Provided records START

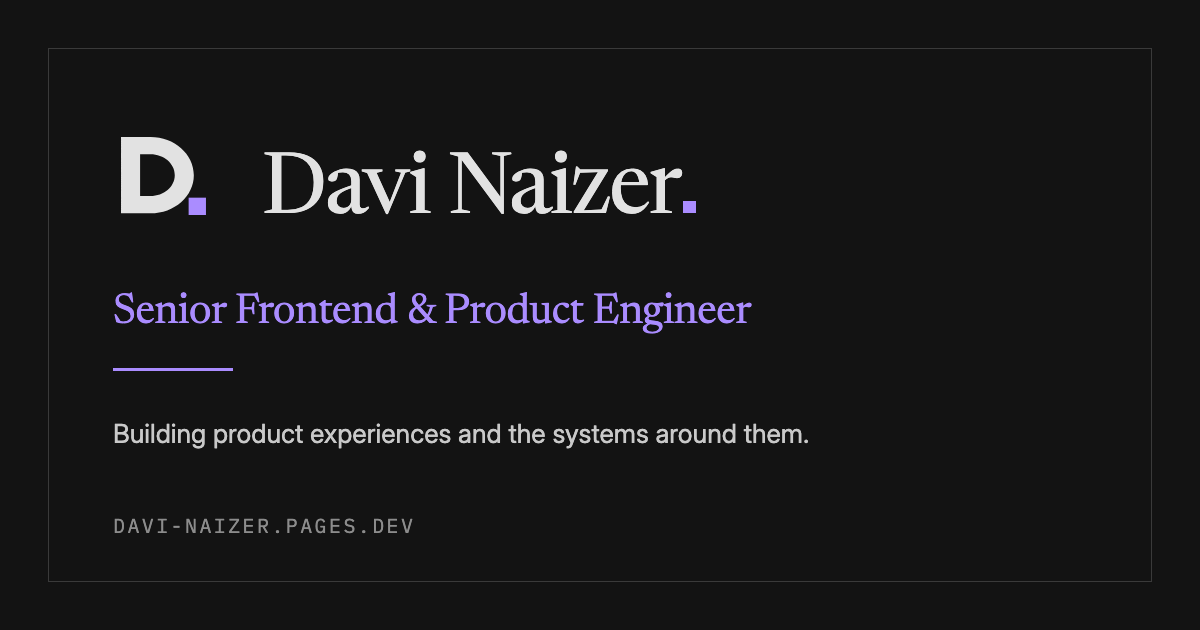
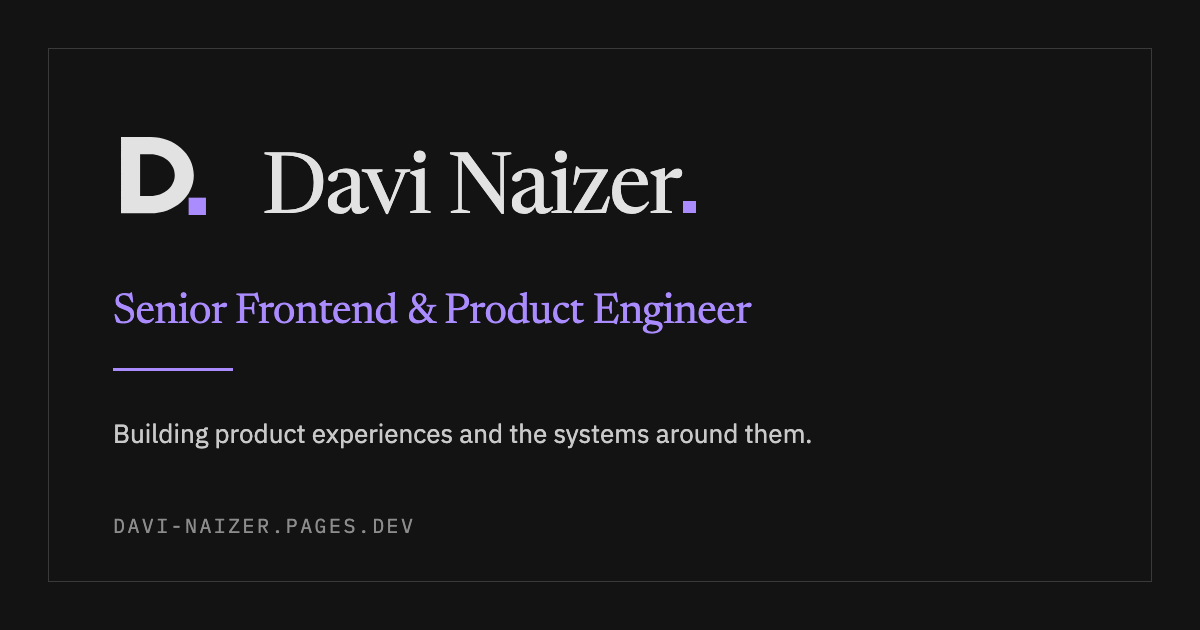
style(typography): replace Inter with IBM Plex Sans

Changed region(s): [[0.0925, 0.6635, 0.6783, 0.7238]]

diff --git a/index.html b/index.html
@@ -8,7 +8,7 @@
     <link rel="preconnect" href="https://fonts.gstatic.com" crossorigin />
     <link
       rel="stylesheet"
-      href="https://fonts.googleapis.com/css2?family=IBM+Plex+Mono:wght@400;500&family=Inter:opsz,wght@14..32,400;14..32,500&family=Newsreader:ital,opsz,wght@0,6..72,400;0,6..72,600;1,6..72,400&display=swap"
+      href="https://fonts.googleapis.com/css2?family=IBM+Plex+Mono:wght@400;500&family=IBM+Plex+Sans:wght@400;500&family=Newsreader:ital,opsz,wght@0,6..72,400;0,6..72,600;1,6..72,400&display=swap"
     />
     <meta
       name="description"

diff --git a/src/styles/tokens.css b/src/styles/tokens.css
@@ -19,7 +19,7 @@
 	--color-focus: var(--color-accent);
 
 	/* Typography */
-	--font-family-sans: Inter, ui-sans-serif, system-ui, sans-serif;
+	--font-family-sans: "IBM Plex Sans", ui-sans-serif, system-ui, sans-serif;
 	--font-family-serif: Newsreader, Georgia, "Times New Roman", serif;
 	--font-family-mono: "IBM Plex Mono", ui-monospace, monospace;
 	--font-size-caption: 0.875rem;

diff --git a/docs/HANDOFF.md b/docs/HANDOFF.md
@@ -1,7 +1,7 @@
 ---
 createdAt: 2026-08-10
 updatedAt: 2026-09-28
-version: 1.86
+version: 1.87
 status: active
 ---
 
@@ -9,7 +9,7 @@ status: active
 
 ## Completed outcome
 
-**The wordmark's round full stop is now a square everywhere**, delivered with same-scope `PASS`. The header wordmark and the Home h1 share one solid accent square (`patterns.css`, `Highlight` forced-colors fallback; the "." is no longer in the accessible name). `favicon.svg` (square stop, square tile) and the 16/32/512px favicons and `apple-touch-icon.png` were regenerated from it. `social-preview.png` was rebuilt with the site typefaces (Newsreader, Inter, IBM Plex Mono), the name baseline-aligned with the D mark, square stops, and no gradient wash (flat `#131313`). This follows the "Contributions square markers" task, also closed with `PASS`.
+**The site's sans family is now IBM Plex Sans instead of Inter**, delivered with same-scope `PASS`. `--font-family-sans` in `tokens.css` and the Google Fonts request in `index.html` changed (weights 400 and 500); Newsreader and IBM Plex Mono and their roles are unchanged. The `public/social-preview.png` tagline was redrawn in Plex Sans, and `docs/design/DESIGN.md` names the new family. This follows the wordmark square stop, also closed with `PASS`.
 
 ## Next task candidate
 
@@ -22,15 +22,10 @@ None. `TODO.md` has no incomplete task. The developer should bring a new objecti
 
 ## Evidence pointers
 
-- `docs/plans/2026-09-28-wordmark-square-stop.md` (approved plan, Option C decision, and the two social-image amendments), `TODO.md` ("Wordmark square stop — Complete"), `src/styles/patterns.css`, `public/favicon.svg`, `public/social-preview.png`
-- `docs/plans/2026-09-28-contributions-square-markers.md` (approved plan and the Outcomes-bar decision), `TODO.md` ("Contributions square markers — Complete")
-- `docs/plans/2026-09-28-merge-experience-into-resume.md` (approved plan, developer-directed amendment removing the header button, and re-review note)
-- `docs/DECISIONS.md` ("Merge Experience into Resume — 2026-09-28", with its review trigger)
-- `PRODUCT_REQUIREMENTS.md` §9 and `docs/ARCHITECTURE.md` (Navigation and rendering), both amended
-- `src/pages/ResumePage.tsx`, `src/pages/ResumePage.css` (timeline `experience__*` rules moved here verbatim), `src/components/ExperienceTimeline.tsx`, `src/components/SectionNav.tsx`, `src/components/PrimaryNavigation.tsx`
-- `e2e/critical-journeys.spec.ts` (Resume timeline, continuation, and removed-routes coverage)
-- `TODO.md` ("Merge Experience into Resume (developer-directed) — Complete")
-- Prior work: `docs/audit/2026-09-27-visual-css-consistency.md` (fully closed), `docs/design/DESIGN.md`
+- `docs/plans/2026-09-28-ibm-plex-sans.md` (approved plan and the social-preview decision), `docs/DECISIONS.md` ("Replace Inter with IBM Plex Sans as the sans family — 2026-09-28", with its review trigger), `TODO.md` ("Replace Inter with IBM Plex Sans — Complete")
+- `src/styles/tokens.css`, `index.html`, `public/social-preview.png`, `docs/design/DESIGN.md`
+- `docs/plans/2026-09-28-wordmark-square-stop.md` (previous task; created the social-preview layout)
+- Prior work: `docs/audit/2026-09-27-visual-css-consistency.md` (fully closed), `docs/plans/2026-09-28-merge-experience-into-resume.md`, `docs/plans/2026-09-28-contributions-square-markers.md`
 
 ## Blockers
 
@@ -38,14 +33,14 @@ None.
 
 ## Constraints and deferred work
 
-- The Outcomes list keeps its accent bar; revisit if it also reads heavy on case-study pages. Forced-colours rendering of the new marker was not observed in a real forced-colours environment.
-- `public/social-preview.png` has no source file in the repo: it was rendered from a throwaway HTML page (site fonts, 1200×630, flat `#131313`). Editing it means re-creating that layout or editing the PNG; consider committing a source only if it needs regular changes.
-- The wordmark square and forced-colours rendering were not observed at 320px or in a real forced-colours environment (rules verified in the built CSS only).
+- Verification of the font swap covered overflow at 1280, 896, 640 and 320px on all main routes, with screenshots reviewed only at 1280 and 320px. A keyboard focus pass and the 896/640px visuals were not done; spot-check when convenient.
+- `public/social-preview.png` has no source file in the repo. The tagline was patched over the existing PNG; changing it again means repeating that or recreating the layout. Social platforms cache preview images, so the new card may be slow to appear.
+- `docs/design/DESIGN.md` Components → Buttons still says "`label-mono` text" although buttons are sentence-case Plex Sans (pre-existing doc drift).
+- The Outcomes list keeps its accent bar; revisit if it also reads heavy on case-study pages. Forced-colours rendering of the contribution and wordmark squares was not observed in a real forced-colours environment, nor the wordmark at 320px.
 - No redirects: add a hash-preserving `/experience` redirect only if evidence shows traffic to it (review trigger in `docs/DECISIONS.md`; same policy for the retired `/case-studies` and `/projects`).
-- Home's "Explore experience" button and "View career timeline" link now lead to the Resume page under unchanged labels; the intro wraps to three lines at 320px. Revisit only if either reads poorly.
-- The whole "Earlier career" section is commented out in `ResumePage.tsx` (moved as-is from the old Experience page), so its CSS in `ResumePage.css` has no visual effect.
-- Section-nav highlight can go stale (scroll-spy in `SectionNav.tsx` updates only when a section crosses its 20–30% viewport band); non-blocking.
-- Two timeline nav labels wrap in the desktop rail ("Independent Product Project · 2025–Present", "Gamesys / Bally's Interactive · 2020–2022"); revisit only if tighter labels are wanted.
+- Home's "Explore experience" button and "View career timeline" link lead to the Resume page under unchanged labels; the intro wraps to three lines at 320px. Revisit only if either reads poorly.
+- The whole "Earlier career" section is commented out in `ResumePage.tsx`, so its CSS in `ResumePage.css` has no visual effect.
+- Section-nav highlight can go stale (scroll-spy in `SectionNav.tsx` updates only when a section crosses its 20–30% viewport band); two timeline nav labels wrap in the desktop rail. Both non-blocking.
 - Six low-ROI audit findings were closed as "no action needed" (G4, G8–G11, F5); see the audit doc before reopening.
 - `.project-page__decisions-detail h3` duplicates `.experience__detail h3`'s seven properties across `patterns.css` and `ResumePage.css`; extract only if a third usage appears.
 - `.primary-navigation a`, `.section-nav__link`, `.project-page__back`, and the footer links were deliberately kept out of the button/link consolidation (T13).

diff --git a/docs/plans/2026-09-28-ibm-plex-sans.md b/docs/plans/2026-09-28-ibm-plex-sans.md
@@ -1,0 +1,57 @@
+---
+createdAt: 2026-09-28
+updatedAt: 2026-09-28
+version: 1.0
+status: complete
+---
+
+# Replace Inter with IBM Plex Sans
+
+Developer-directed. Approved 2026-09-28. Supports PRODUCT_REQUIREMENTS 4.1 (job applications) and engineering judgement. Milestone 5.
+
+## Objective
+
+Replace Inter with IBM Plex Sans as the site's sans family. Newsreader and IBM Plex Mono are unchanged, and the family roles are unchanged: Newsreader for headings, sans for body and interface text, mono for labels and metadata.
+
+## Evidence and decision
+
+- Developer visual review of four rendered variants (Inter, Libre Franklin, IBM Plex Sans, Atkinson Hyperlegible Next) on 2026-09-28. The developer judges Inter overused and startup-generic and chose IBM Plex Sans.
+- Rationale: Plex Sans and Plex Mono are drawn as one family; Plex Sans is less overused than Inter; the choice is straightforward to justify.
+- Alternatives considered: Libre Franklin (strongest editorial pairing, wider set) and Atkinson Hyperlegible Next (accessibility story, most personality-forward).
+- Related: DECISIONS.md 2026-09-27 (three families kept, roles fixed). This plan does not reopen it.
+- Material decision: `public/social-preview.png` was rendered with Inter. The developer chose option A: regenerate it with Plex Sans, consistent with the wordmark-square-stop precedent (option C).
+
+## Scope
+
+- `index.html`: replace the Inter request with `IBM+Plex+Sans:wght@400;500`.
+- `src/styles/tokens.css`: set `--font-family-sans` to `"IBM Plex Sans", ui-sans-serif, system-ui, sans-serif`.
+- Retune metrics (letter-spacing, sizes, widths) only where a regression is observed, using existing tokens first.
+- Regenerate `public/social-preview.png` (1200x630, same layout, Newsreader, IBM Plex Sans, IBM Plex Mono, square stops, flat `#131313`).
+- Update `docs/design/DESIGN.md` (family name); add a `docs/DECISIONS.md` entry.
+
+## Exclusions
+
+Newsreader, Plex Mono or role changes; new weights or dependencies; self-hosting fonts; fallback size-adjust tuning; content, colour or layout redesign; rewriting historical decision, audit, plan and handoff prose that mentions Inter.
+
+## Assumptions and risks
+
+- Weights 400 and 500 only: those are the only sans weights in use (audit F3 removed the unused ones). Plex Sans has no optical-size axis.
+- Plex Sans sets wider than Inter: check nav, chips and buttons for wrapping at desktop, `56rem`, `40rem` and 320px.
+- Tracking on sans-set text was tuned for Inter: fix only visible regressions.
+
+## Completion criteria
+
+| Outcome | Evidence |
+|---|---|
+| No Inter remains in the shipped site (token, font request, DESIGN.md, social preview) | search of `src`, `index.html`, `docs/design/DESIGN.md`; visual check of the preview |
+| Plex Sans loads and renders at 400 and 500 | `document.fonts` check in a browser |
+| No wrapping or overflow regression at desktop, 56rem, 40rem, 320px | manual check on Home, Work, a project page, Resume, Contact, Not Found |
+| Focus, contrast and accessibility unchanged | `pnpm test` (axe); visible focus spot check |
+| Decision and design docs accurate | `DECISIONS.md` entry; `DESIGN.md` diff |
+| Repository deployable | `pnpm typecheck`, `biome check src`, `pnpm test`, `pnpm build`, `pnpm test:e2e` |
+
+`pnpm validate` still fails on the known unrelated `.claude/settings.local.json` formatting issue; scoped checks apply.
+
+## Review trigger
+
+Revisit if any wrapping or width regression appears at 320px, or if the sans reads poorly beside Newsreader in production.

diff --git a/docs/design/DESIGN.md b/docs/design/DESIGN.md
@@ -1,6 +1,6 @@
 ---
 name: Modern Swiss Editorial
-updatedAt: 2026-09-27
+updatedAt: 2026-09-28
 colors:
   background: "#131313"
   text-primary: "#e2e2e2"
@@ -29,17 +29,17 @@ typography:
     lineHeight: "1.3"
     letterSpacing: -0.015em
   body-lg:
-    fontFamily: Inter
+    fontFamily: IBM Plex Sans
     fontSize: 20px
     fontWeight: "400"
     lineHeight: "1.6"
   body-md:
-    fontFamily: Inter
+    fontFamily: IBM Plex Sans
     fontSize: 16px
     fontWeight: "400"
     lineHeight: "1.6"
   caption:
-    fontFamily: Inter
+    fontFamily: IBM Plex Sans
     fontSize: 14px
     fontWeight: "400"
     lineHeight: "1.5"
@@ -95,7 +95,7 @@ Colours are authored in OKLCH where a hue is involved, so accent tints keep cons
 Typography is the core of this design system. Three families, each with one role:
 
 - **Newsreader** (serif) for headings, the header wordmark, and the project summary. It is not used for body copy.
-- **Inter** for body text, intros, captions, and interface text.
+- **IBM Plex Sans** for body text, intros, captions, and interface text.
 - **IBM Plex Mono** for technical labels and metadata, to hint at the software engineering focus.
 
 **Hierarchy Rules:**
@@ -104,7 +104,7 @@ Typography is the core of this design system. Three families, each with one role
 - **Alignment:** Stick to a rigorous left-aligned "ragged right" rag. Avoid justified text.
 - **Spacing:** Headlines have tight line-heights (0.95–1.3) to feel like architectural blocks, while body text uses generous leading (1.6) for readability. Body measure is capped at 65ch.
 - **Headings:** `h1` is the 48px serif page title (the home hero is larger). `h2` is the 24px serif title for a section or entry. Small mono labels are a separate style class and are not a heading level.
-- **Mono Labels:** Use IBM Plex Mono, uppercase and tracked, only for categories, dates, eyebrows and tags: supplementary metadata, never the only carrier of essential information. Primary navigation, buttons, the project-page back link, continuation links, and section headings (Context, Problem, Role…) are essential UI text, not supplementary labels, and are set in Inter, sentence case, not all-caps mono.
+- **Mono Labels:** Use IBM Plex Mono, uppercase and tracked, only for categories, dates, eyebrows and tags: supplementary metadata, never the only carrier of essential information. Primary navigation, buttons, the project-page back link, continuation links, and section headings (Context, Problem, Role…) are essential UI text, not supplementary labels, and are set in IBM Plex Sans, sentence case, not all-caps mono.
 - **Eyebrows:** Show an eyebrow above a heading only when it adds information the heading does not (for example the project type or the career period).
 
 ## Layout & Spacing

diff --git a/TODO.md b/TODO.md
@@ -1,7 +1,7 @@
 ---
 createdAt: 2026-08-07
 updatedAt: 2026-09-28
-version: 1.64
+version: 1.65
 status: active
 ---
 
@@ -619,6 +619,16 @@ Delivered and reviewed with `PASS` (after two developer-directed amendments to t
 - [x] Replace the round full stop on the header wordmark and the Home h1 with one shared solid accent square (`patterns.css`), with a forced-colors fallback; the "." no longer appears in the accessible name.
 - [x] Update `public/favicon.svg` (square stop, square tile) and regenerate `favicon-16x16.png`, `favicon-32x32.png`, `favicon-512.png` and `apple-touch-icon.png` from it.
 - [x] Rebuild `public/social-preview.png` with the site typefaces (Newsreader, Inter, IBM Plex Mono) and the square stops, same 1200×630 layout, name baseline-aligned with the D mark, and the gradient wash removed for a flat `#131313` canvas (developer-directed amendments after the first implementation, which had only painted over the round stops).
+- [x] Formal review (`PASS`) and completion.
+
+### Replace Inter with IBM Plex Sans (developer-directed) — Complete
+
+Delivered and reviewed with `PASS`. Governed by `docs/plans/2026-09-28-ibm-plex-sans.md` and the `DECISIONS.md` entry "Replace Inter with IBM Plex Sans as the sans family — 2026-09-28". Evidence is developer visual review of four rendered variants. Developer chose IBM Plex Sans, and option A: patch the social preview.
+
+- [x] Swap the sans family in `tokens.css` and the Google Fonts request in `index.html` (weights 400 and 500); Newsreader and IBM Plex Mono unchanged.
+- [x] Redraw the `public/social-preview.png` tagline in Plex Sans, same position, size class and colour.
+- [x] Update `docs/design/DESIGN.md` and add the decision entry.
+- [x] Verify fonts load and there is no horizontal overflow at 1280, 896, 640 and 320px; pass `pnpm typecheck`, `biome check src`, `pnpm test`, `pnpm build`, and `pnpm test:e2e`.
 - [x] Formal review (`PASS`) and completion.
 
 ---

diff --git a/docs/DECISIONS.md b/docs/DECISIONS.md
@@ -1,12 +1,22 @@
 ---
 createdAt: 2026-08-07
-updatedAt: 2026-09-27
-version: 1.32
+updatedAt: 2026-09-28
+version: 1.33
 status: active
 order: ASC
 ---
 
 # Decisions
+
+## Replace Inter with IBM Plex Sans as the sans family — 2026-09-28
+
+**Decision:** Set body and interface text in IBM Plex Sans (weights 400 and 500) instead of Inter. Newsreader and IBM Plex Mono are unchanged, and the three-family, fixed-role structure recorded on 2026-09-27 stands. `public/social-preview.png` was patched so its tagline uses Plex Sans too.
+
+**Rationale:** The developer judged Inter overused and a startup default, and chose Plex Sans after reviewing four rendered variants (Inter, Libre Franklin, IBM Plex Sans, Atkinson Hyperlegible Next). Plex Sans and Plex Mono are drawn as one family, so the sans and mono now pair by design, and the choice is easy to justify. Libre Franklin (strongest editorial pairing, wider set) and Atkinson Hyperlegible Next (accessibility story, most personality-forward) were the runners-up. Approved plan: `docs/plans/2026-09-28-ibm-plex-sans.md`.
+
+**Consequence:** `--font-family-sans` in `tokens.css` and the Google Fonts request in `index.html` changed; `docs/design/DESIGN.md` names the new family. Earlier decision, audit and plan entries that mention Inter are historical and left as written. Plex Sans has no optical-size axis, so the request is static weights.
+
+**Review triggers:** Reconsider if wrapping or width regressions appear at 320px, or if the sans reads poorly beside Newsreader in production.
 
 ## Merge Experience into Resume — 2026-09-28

Provided records END

▶ _What you are asked to do_: Above this task is a listing. Restate, word for word and with nothing added, the lines from the one with "sans family is" through the one with "## Evidence pointers".

▶ _Answer space_:
+**The site's sans family is now IBM Plex Sans instead of Inter**, delivered with same-scope `PASS`. `--font-family-sans` in `tokens.css` and the Google Fonts request in `index.html` changed (weights 400 and 500); Newsreader and IBM Plex Mono and their roles are unchanged. The `public/social-preview.png` tagline was redrawn in Plex Sans, and `docs/design/DESIGN.md` names the new family. This follows the wordmark square stop, also closed with `PASS`.
 
 ## Next task candidate
 
@@ -22,15 +22,10 @@ None. `TODO.md` has no incomplete task. The developer should bring a new objecti
 
 ## Evidence pointers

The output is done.